So, it is true. I did not start my career off at Target the way I had hoped. I was not only out of my league when it came to scanning items before it reached the “red zone” (which meant I was scanning items too slow), I now had blue hair that I had to let wash out on its own for the next two weeks. But I continued on with a positive attitude.

I learned how to scan and properly bag items like it was nobody’s business. Everyone I worked with was nice to me even though I was the weak link and seldom got people to sign up for the rewards card.

Everything was going great, until the time a crying girl came to my aisle with a box of tissues, a huge tub of ice cream, and a copy of “The Notebook.” It would have been a very normal transaction, had I not asked: “Would you like a bag for these?” to which she responded by erupting into a world-shattering scream of wails.
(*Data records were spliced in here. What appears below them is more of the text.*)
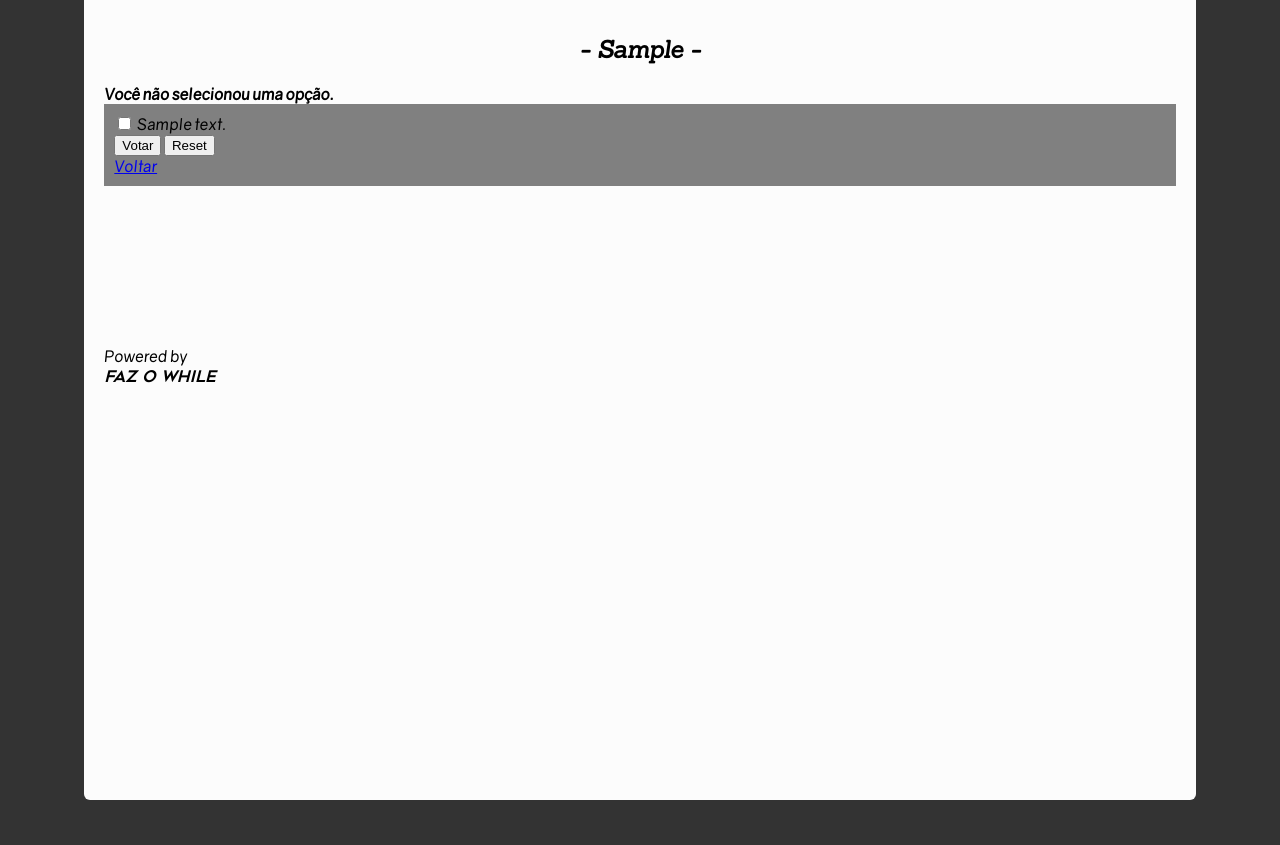
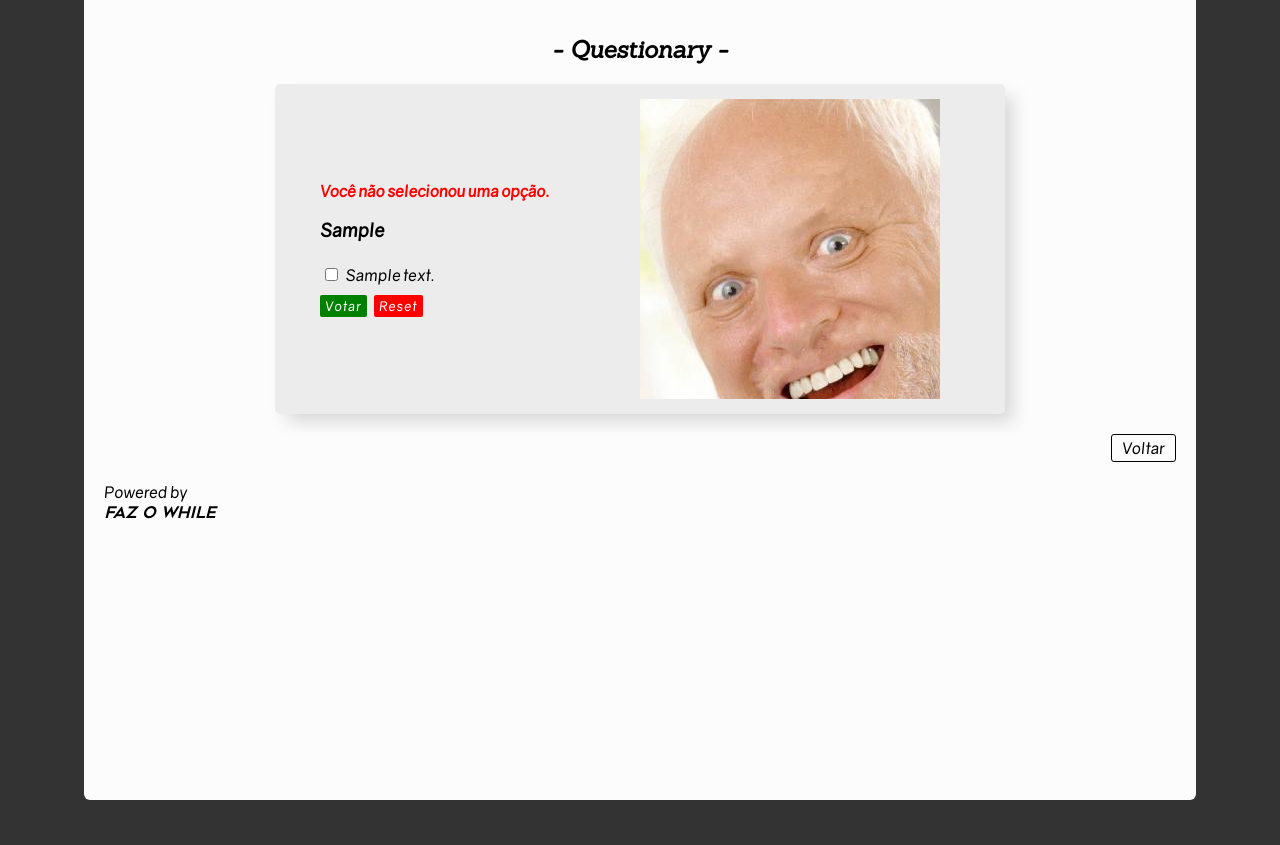
Before and after one commit to bmortella/MackEnquetes, a Django app: page /enquetes/1/votar in a window 1280 px wide. Shown: the part 80-925 px from the top of the page. Run offline with Django 3.2, Linux system fonts and the light colour scheme; tables that the repository leaves empty hold one stand-in row (values such as "Sample post"); some web fonts are replaced.

Commit message:
Finished detalhes css, made some changes in the html overall

```diff
--- a/django/mackenquetes/enquetes/static/enquetes/setup.css
+++ b/django/mackenquetes/enquetes/static/enquetes/setup.css
@@ -60,7 +60,18 @@ p{
 li{
 	list-style-type: none;
 }
-
+ul{
+	margin: 0px;
+}
+a{
+	text-decoration: none;
+	color: black;
+}
+input{
+	font-family: grav;
+	letter-spacing: 1px;
+	border-radius: 2px;
+}
 /* Common Css Starts here */
 
 header{
@@ -108,7 +119,7 @@ h1.m{
 }
 
 footer{
-	height: 5%;
+	height: 50px;
 	margin: 10px 0 0;
 	display: flex;
 	align-items: flex-end;
@@ -116,10 +127,3 @@ footer{
 .faz{
 	font-family: geo;
 }
-/* Some media screen adjustments in general*/
-
-@media screen and (min-width: 680px){
-	footer{
-		height: 25%;
-	}
-}
--- a/django/mackenquetes/enquetes/static/enquetes/style_detalhes.css
+++ b/django/mackenquetes/enquetes/static/enquetes/style_detalhes.css
@@ -1,5 +1,62 @@
-section.formm{
-	background-color: grey;
-	padding: 10px;
+/*Personal use CSS*/
+.d{
+	display: flex;
+	justify-content: center;
+}
+section.form_cont{
+	background-color: #ececec;
+	padding: 15px;
+	min-height: 300px;
+	width: 700px;
+	border-radius: 5px;
+	display: flex;
+	justify-content: space-between;
+	align-items: center;
+	-webkit-box-shadow: 10px 10px 18px -2px rgba(0,0,0,0.15);
+	-moz-box-shadow: 10px 10px 18px -2px rgba(0,0,0,0.15);
+	box-shadow: 10px 10px 18px -2px rgba(0,0,0,0.15);
+}
+.formm{
+	margin: 0 0 0 30px;
+}
+.erro p{
+	color:red;
+}
+.boxes{
+	margin: 0 0 5px;
+}
 
+.return{
+	display: flex;
+	justify-content: flex-end;
+	margin: 20px 0 0;
 }
+.return a{
+	padding: 3px 10px;
+	border-radius: 3px;
+	border: 1px solid black;
+}
+form article{
+	padding: 5px;
+}
+article input{
+	margin: 0 5px 0 0;
+	padding: 3px 5px;
+	background-color: green;
+	color: white;
+	border: 0px;
+}
+input.reset{
+	background-color: red;
+}
+article.image_cont{
+	height: 300px;
+	width: 400px;
+	display: flex;
+	justify-content: center;
+}
+article.img{
+	height: 100%;
+	width: 300px;
+	background-image: url(img/oldman_q.jpg);
+}
--- a/django/mackenquetes/enquetes/static/enquetes/style_index.css
+++ b/django/mackenquetes/enquetes/static/enquetes/style_index.css
@@ -1,9 +1,10 @@
-/* Personal use css*/
+/* Personal use CSS*/
 
 ul{
 	display: flex;
 	flex-wrap: wrap;
 	justify-content: center;
+	min-height: 500px;
 }
 li{
 	margin: 10px 10px;
@@ -25,6 +26,7 @@ article.nani{
 	justify-content: center;
 	align-items: center;
 	background-color: #ececec;
+
 }
 
 .nani a{
--- a/django/mackenquetes/enquetes/templates/enquetes/detalhes.html
+++ b/django/mackenquetes/enquetes/templates/enquetes/detalhes.html
@@ -22,34 +22,41 @@
 		<section class="outter">
 			<section class="inner">
 				<article class="title">
-					<h2> - {{ pergunta.enunciado }} - </h2>
+					<h2> - Questionary - </h2>
 				</article>
-				<article>
+				<section class="d">
+					<section class="form_cont">
+						<article class="formm">
 							{% if erro %}
-					<section class="erro">
+								<article class="erro">
 									<p> <strong>{{ erro }}</strong></p>
-					</section>
+								</article>
 							{% endif %}
-					<section class="formm">
+							<h3> {{ pergunta.enunciado }} </h3>
 							<form action="{% url 'enquetes:votar' pergunta.id %}" method="post">
 
 							{% csrf_token %}
 							{% for escolha in pergunta.escolha_set.all %}
-							<article>
+								<article class="boxes">
 								    <input type="checkbox" name="escolha" id="escolha{{ forloop.counter }}" value="{{ escolha.id }}">
 								    <label for="escolha{{ forloop.counter }}">{{ escolha.texto }}</label>
 								</article>
 							{% endfor %}
 
 							<input type="submit" value="Votar">
-						<input type="reset">
+							<input type="reset" class="reset">
 
 							</form>
-						<article>
-							<a href="{% url 'enquetes:index' %}">Voltar</a>
+						</article>
+						<article class="image_cont">
+							<article class="img"></article>
 						</article>
 					</section>
-				</article>
+				</section>
+				<section class="return">
+					<a href="{% url 'enquetes:index' %}">Voltar</a>
+				</section>
+
 				<footer>
 					<article>
 						<p>Powered by</p>
```
Also changed, not shown: django/mackenquetes/enquetes/static/enquetes/img/oldman_q.jpg (added), django/mackenquetes/enquetes/static/enquetes/img/oldman_q.png (added). Lines whose indentation alone changed are shown as unchanged.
My boss later asked me if I had been the one to cause the customer to cry and the saddest part was that I was unsure what my answer should be.
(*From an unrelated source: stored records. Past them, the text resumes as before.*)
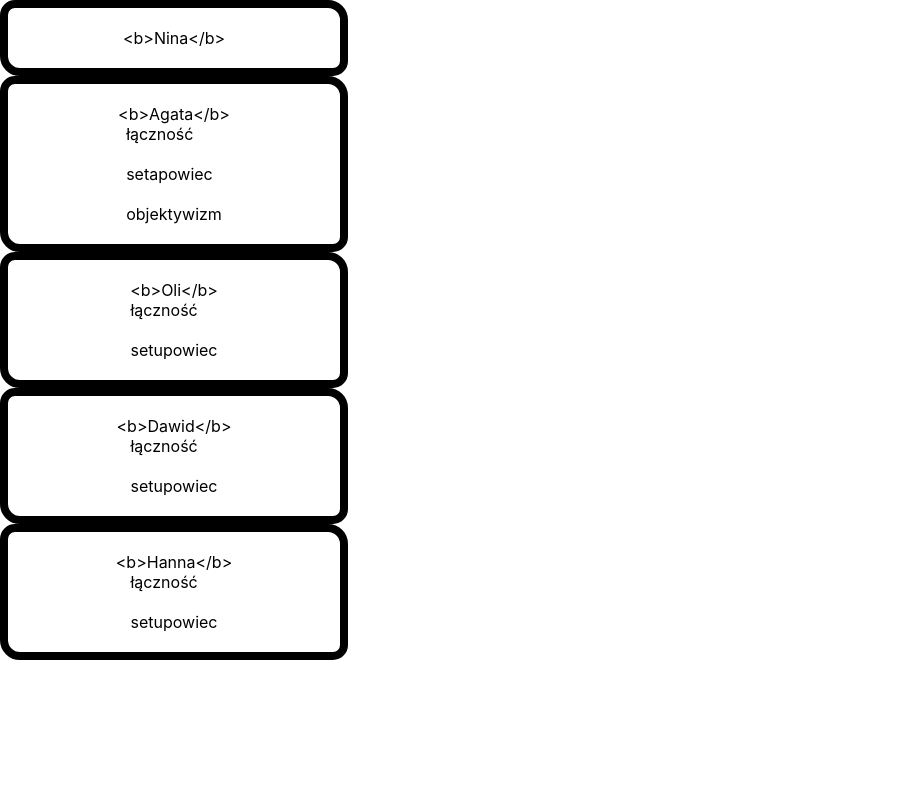
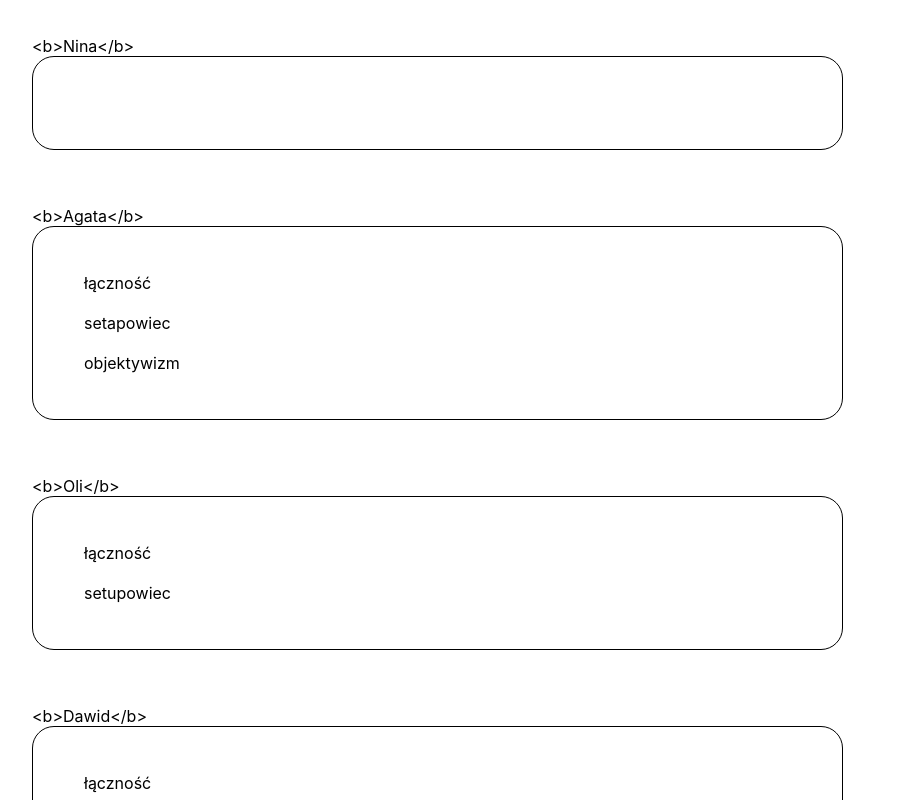
Before and after one commit to rvai00/monocykl_projekt, a React (Create React App) app: page / in a window 1280 px wide. Shown: the top 800 px of the page, without its empty margins (0-906 px from the left). Built offline with nearby package versions, Linux system fonts and the light colour scheme.

Commit message:
dodanie details

```diff
--- a/src/components/molecules/Profile.jsx
+++ b/src/components/molecules/Profile.jsx
@@ -5,7 +5,9 @@ import { Badges} from "../atoms/Badges"
 export const Profile = (props) => {
     return <StyledWrapper>
       <Name name={props.user.name}/>
-    <Badges badges={props.user.badges}/></StyledWrapper>
+      <StyledDetails>
+    <Badges badges={props.user.badges}/></StyledDetails>
+    </StyledWrapper>
   }
 
 const StyledWrapper = styled("div")(
@@ -13,12 +15,19 @@ const StyledWrapper = styled("div")(
     display: "flex",
     flexDirection: "column",
     justifyContent: "center",
-    alignItems: "center",
-    border: "1ex solid black",
     paddingInline: "16px",
     paddingBlock: "20px",
-    width: "300px", //;_;
-    margin: "16x",
-    borderRadius: "15px 20px"
+    margin: "16px",
 })
 );
+
+const StyledDetails = styled("div")(
+  ()=>({
+    background: "#FFFFFF",
+    border: "1px solid #000000",
+    borderRadius: "22px",
+    padding: "46px 51px",
+    width: "811px",
+    boxSizing: "border-box"
+  })
+  );
--- a/src/data/users.js
+++ b/src/data/users.js
@@ -1,8 +1,8 @@
 export const users = [
-    {name:"Nina", surname: "Niewińska"},
-    {name:"Agata", surname:"Sawicka", badges: ["łączność", "setapowiec", "objektywizm"]},
-    {name:"Oli", surname:"Wasiuk", badges: ["łączność", "setupowiec"]},
-    {name:"Dawid", surname:"Pawlak", badges: ["łączność", "setupowiec"]},
-    {name: "Hanna", surname: "Hryshkevich", badges: ["łączność", "setupowiec"]},
+    {name:"Nina", surname: "Niewińska", badges:[], goal: ""},
+    {name:"Agata", surname:"Sawicka", badges: ["łączność", "setapowiec", "objektywizm"], goal: ""},
+    {name:"Oli", surname:"Wasiuk", badges: ["łączność", "setupowiec"], goal: ""},
+    {name:"Dawid", surname:"Pawlak", badges: ["łączność", "setupowiec"], goal: ""},
+    {name: "Hanna", surname: "Hryshkevich", badges: ["łączność", "setupowiec"], goal: ""},
 
 ]
```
The next day, I was talking to a little boy who had just gone shopping with his mom to buy him clothes for his first day of preschool. The kid was adorable and the mother was so very sweet to me. That was until the little boy threw up over my entire aisle and then proceeded to run around as the vomit continued to pour out of his body, spreading the mess everywhere. That was the first time I used a mop!

I then experienced something I only thought was a myth and on television for pleasure: an extreme couponer.

A woman wearing a sweatshirt that ever-so-confidently sported multiple cats on it approached my aisle, probably sniffing out that I was weak and new to this cashier lifestyle, with three carts full of items varying from mouthwash to underwear to makeup products to boxes of Cheez-its.

She had everything and she had dozens of everything. My first thought was that she must be a hoarder. Though my theory may still be true, her mind was set on a bigger goal: spending next to nothing for this insane amount of stuff. I rang for my supervisor to help me, but the extreme couponer had places to be and people to see, so she urged I rush as quickly as possible. I began scanning her items and her fanny pack full of coupons to the point where the total of $4,000 dropped down to $8.

“I am going to get so fired for this,” was my only thought at that point. Luckily, my supervisor came out in the knick of time to verify the transaction, but I knew from that point out I was being watched as the girl who gave a lady four-thousand dollars worth of stuff for the cost of one sandwich.

But still, I prospered on again, until one day when I was scanning cart after cart full of back to school supplies and I was approached at my cashier station by a familiar face – my ex-boyfriend and his mother who were shopping for college supplies together.

Though I survived through the small talk with what I felt like was ease, I then remembered I had accidentally dyed my hair blue the week before and looked like the newest Smurfette.

I still go back to that Target sometimes where I spent three amazing weeks of my life. One time, I actually caught myself wearing my red shirt and khakis that I had once sported there as an employee to which multiple people came up to me asking where a certain item was and I awkwardly had to explain how I didn’t work there – anymore.

If you take anything from my experience as a Target cashier worker, I would advise this: don’t wear red and khakis inside a Target unless you are an employee.

Also, don’t let an extreme couponer ruin your life.

Here is an action shot of me while I was working that my proud mother took.

UT Austin